▶ _Exercise instructions_: All lines in the data that hold the word "README" need copying.

========================================

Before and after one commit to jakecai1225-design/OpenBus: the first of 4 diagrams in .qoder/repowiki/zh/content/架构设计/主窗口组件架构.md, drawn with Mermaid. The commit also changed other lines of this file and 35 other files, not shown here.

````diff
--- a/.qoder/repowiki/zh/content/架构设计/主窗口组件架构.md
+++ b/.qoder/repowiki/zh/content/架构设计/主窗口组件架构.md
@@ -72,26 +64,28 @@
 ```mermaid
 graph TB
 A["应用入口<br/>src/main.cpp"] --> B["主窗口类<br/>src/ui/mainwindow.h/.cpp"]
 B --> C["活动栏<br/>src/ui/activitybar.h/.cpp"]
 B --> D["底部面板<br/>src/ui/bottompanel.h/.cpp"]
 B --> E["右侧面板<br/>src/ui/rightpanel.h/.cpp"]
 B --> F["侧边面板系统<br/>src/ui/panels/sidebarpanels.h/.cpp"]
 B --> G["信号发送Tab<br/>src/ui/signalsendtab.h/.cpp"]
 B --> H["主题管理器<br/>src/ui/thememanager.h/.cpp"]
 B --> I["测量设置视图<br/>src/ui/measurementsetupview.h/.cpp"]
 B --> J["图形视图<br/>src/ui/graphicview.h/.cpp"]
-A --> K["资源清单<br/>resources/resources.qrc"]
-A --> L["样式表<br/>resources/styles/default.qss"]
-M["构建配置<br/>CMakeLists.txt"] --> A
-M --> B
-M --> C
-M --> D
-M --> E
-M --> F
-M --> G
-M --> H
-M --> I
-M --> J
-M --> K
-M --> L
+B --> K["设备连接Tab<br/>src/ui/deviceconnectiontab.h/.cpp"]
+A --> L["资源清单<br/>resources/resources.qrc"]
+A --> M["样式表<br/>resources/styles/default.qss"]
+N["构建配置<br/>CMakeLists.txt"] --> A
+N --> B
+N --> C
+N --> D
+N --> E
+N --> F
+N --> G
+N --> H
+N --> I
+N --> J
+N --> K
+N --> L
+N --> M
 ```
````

========================================

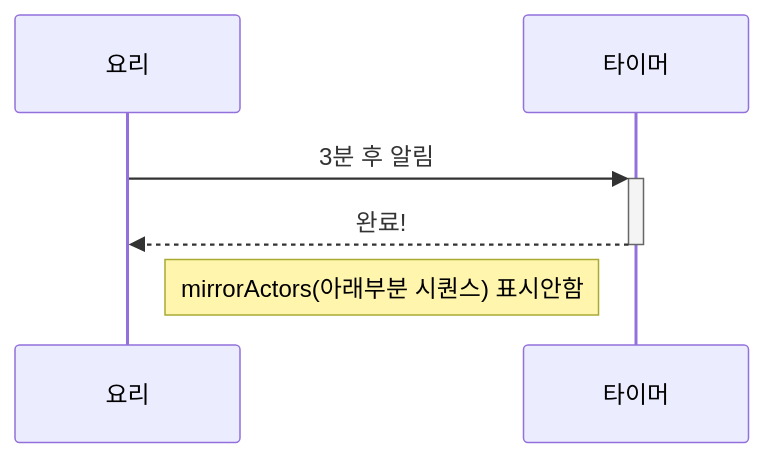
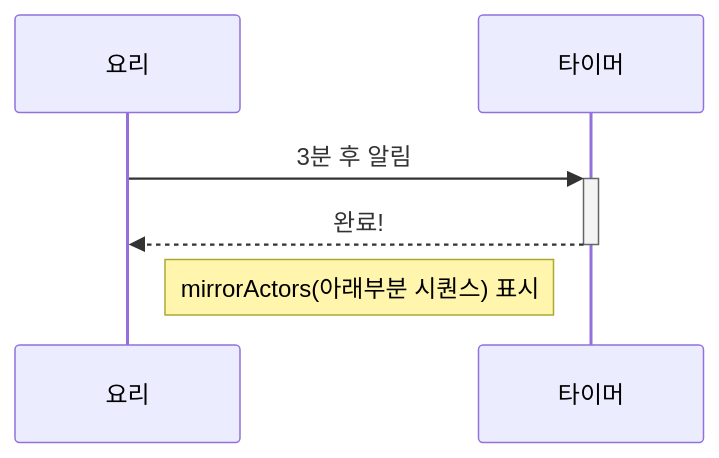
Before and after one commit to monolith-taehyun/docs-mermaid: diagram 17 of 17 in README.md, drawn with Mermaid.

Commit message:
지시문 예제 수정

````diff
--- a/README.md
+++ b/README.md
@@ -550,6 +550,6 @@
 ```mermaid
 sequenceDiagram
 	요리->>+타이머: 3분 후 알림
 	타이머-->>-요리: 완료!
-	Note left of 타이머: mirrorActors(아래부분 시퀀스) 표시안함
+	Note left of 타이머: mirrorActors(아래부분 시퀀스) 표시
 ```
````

========================================

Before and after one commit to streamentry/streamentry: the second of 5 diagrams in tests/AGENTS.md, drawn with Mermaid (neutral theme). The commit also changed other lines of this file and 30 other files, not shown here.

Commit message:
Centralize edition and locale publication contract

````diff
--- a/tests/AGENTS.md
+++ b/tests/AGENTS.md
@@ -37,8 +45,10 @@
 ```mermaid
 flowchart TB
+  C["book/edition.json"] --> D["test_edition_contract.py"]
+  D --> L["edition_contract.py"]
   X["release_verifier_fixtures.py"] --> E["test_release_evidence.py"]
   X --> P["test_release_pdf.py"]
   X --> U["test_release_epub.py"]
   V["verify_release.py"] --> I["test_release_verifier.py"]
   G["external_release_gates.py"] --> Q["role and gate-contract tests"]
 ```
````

========================================

▶ _Response to the task_:
Before and after one commit to monolith-taehyun/docs-mermaid: diagram 17 of 17 in README.md, drawn with Mermaid.
--- a/README.md
+++ b/README.md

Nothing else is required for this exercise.